Such language was included, rather unexpectedly, in a House tax bill that was otherwise hostile to renewable energy. While the bill would have nominally maintained the terms of the PATH Act, it also would have repealed the inflation adjustment for the wind PTC, retroactively modified the terms of eligibility for claiming PTC or ITC, and repealed the permanent 10% ITC for commercial solar. Having been blessed by the House, the orphans might have expected a warm reception in the upper chamber, a body known to be far more friendly to clean technologies. But when the Senate took up its version, parochial divisions over the extension and modification of certain unrelated energy credits threatened to jeopardize the bill’s momentum at a fragile time. In the end, the energy-agnostic Senate language served as the base bill for what would become law—good news for wind and solar, but leaving the expired and expiring provisions to be addressed on their own. In an effort to resolve the loose ends as swiftly as possible—and perhaps to give stakeholders some comfort—Senate Finance Committee Chairman Orrin Hatch (R-UT) introduced an extenders package on the same day the TCJA cleared the Senate floor. The bill, The Tax Extender Act of 2017, incorporates the previous House language to restore the orphan credits to the PATH Act schedule.

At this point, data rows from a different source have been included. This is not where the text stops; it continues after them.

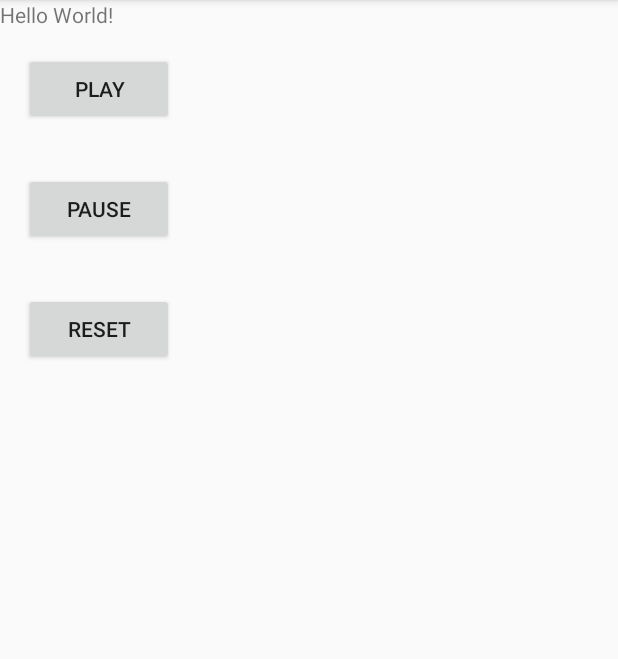
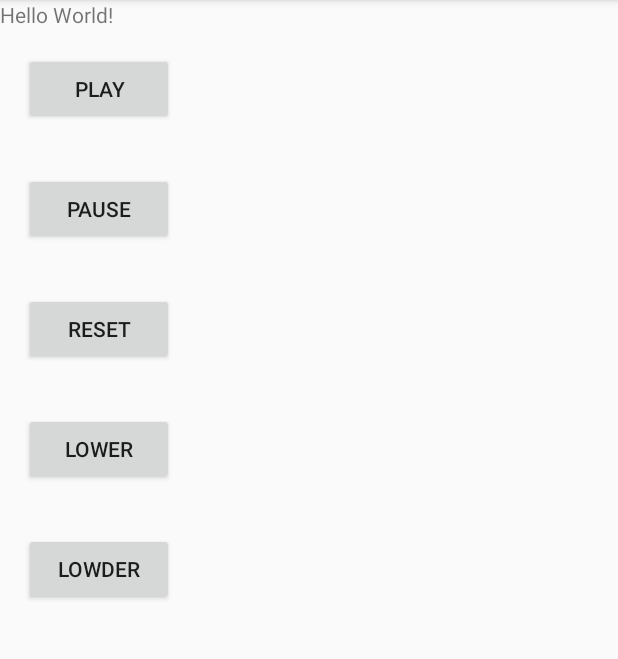
Before and after one commit to Ovarb/MediaPlayer, an Android app: the screen it shows after launch (MainActivity), on a phone screen of 412 x 824 dp, the part 84-743 px from its top. Run offline under Robolectric (Android 15) with nearby library versions, the phone set to English and light mode, and no system bars.

Commit message:
volume buttons added to layout

```diff
--- a/app/src/main/res/layout/activity_main.xml
+++ b/app/src/main/res/layout/activity_main.xml
@@ -37,4 +37,20 @@
         android:layout_weight="0"
         android:text="Reset" />
 
+    <Button
+        android:id="@+id/button_lower"
+        android:layout_width="100dp"
+        android:layout_height="wrap_content"
+        android:layout_margin="16dp"
+        android:layout_weight="0"
+        android:text="Lower" />
+
+    <Button
+        android:id="@+id/button_louder"
+        android:layout_width="100dp"
+        android:layout_height="wrap_content"
+        android:layout_margin="16dp"
+        android:layout_weight="0"
+        android:text="Lowder" />
+
 </LinearLayout>
```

While the introduction of the Hatch package was intended to secure a ride on the next government funding vehicle, the picture remains no clearer more than a month later. If anything, a brief January shutdown has made eliding the immigration issue more difficult, and the two sides seem as far apart as ever. Nor are tax extenders the only policy matter stuck in the queue—also at the mercy of this standoff are health extenders, disaster relief funds, and other issues ranging from opioid treatment grants to pension reform. As time ticks by without a deal on DACA (or DREAMers), which Democrats have made a prerequisite for an agreement on spending, it becomes more likely that the passage of extenders slips beyond filing season, perhaps into the summer. One potential forcing mechanism for a bigger deal is the debt ceiling, which is likely to kick back in sometime in March, but an influx of cash from repatriation and other TCJA-related changes could carry “extraordinary measures” through the summer. As Senator John Thune (R-SD) said of the extenders bill recently, “the question is not if, but when.” And at this point when remains very much up in the air.